◆ **What needs to be done**:
Write every line below out again, exactly as given, but leave out the pictures.

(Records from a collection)
----------
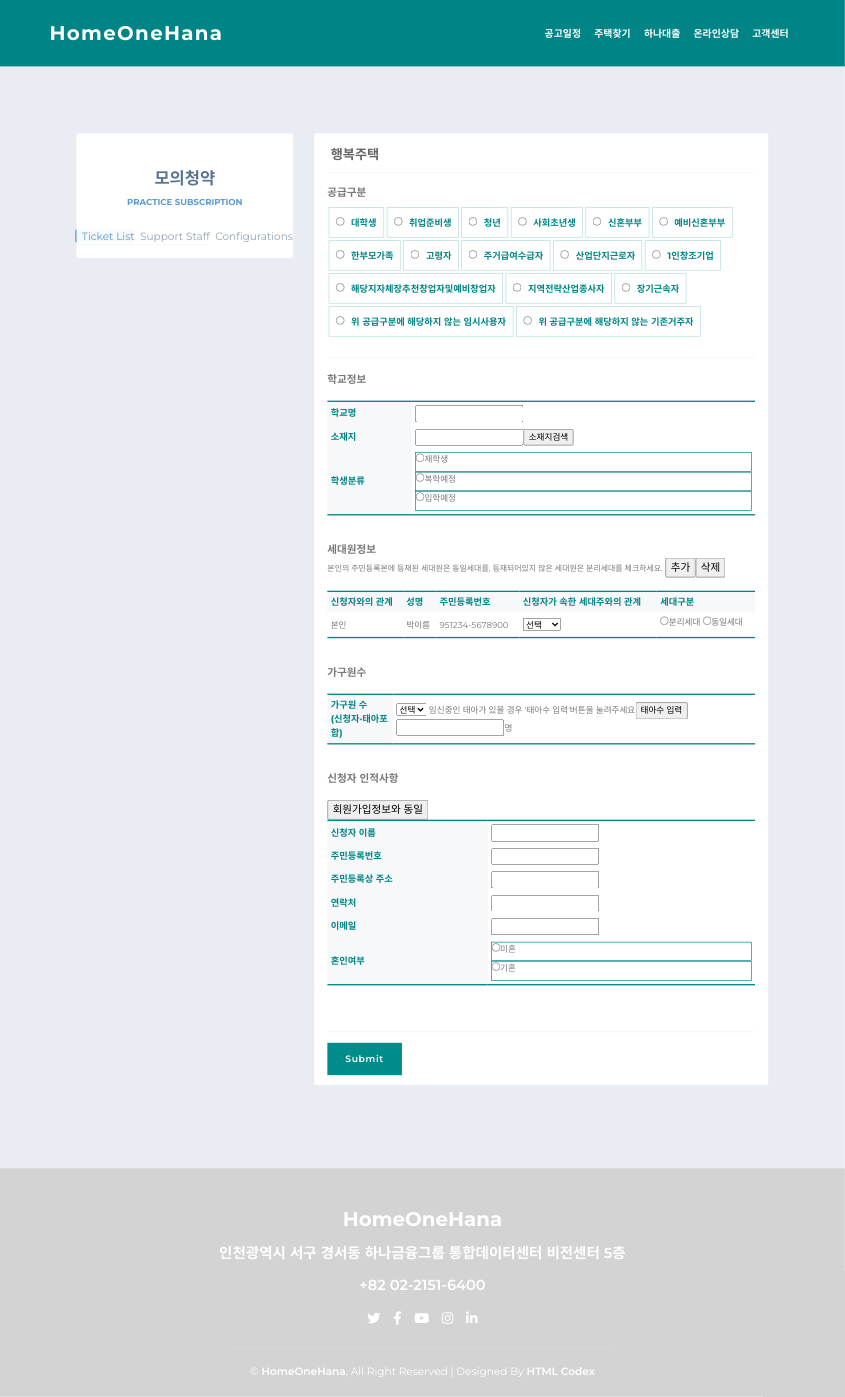
Repository: koposoftware/2021_10_syyoon
Page: http://localhost/HomeOneHana/WEB-INF/jsp/subscription/subscription.jsp
These files come from the project's save history. The page is drawn as it stood at one moment and after a run of saves; the edit follows.
The browser window is 1280 px wide. The pictures show the whole page, at 66% of full size.
Some icons come from a web library that is not loaded, so they are not drawn. Some web libraries are served in a nearby version. The page is served by Tomcat 9. Nobody is signed in. The template is opened directly, without the code that normally fills it, so the values that code supplies are empty.

Above is the page before, as saved 2021-09-15 00:08:51.

After the next 2 saves:
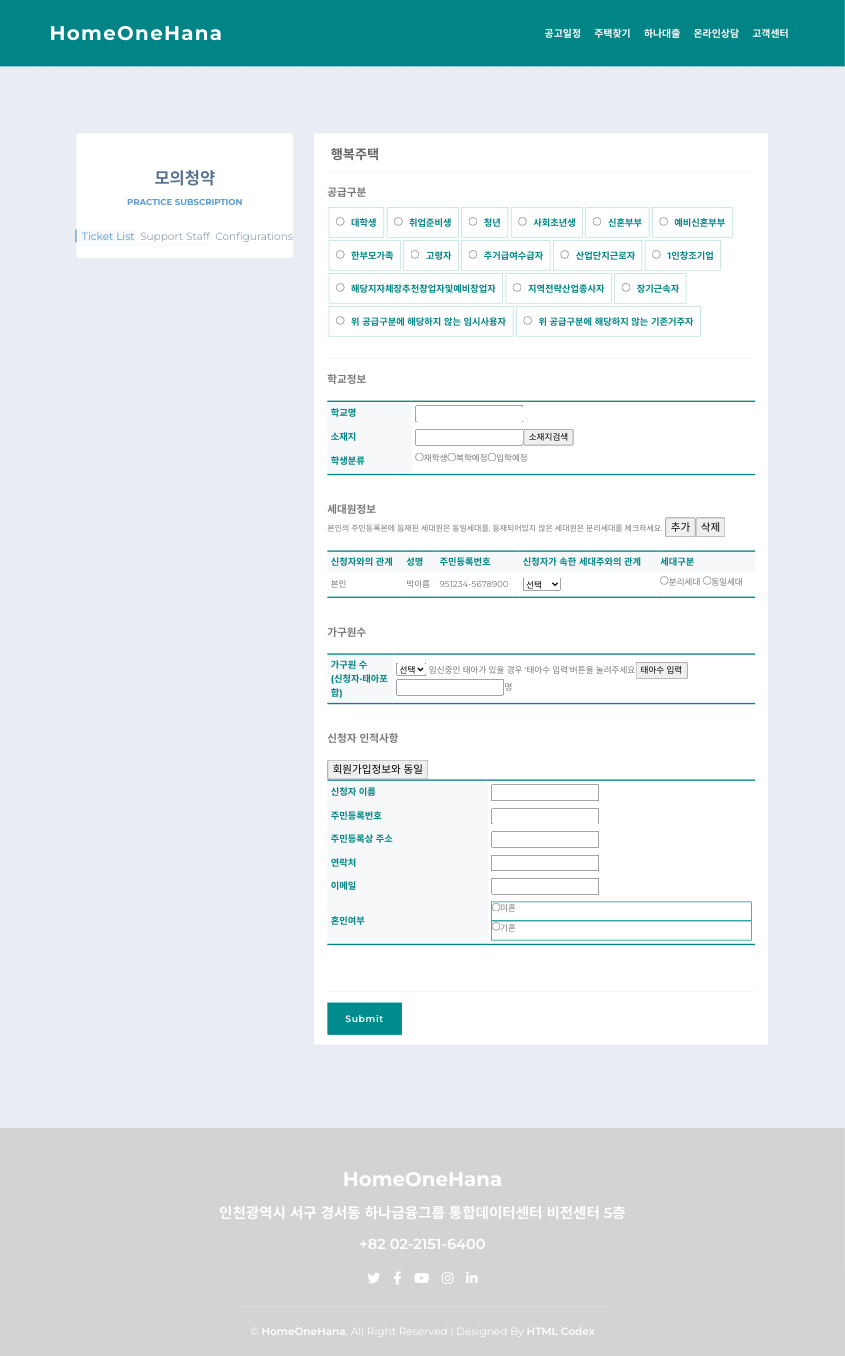
The 2 saves are shown as one change because they came seconds apart.
The last was saved 53 s later.
--- a/project/Spring-mvc/HomeOneHana/src/main/webapp/WEB-INF/jsp/subscription/subscription.jsp
+++ b/project/Spring-mvc/HomeOneHana/src/main/webapp/WEB-INF/jsp/subscription/subscription.jsp
@@ -108,9 +108,11 @@
 				                                			<tr>
 				                                				<th><div class="icontent">학생분류</div></th>
 				                                				<td>
-				                                					<div style="border:1px solid #008485;"><input type="radio" id="재학생" name="schooltype" value="재학생"><label for="재학생"  class="ranktitle"> 재학생</label></div>
-					                                				<div style="border:1px solid #008485;"><input type="radio" id="복학예정" name="schooltype" value="복학예정"><label for="복학예정"  class="ranktitle"> 복학예정</label></div>
-					                                				<div style="border:1px solid #008485;"><input type="radio" id="입학예정" name="schooltype" value="입학예정"><label for="입학예정"  class="ranktitle"> 입학예정</label></div>
+				                                					<div style="display:flex;">
+					                                					<div><input type="radio" id="재학생" name="schooltype" value="재학생"><label for="재학생"  class="ranktitle"> 재학생</label></div>
+						                                				<div><input type="radio" id="복학예정" name="schooltype" value="복학예정"><label for="복학예정"  class="ranktitle"> 복학예정</label></div>
+						                                				<div><input type="radio" id="입학예정" name="schooltype" value="입학예정"><label for="입학예정"  class="ranktitle"> 입학예정</label></div>
+					                                				</div>
 					                                			</td>
 				                                			</tr>
 				                                		</table>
----------
◆ **Solution to the exercise**:
Repository: koposoftware/2021_10_syyoon
Page: http://localhost/HomeOneHana/WEB-INF/jsp/subscription/subscription.jsp
These files come from the project's save history. The page is drawn as it stood at one moment and after a run of saves; the edit follows.
The browser window is 1280 px wide. The pictures show the whole page, at 66% of full size.
Some icons come from a web library that is not loaded, so they are not drawn. Some web libraries are served in a nearby version. The page is served by Tomcat 9. Nobody is signed in. The template is opened directly, without the code that normally fills it, so the values that code supplies are empty.

Above is the page before, as saved 2021-09-15 00:08:51.

After the next 2 saves:
The 2 saves are shown as one change because they came seconds apart.
The last was saved 53 s later.
--- a/project/Spring-mvc/HomeOneHana/src/main/webapp/WEB-INF/jsp/subscription/subscription.jsp
+++ b/project/Spring-mvc/HomeOneHana/src/main/webapp/WEB-INF/jsp/subscription/subscription.jsp
@@ -108,9 +108,11 @@
 				                                			<tr>
 				                                				<th><div class="icontent">학생분류</div></th>
 				                                				<td>
-				                                					<div style="border:1px solid #008485;"><input type="radio" id="재학생" name="schooltype" value="재학생"><label for="재학생"  class="ranktitle"> 재학생</label></div>
-					                                				<div style="border:1px solid #008485;"><input type="radio" id="복학예정" name="schooltype" value="복학예정"><label for="복학예정"  class="ranktitle"> 복학예정</label></div>
-					                                				<div style="border:1px solid #008485;"><input type="radio" id="입학예정" name="schooltype" value="입학예정"><label for="입학예정"  class="ranktitle"> 입학예정</label></div>
+				                                					<div style="display:flex;">
+					                                					<div><input type="radio" id="재학생" name="schooltype" value="재학생"><label for="재학생"  class="ranktitle"> 재학생</label></div>
+						                                				<div><input type="radio" id="복학예정" name="schooltype" value="복학예정"><label for="복학예정"  class="ranktitle"> 복학예정</label></div>
+						                                				<div><input type="radio" id="입학예정" name="schooltype" value="입학예정"><label for="입학예정"  class="ranktitle"> 입학예정</label></div>
+					                                				</div>
 					                                			</td>
 				                                			</tr>
 				                                		</table>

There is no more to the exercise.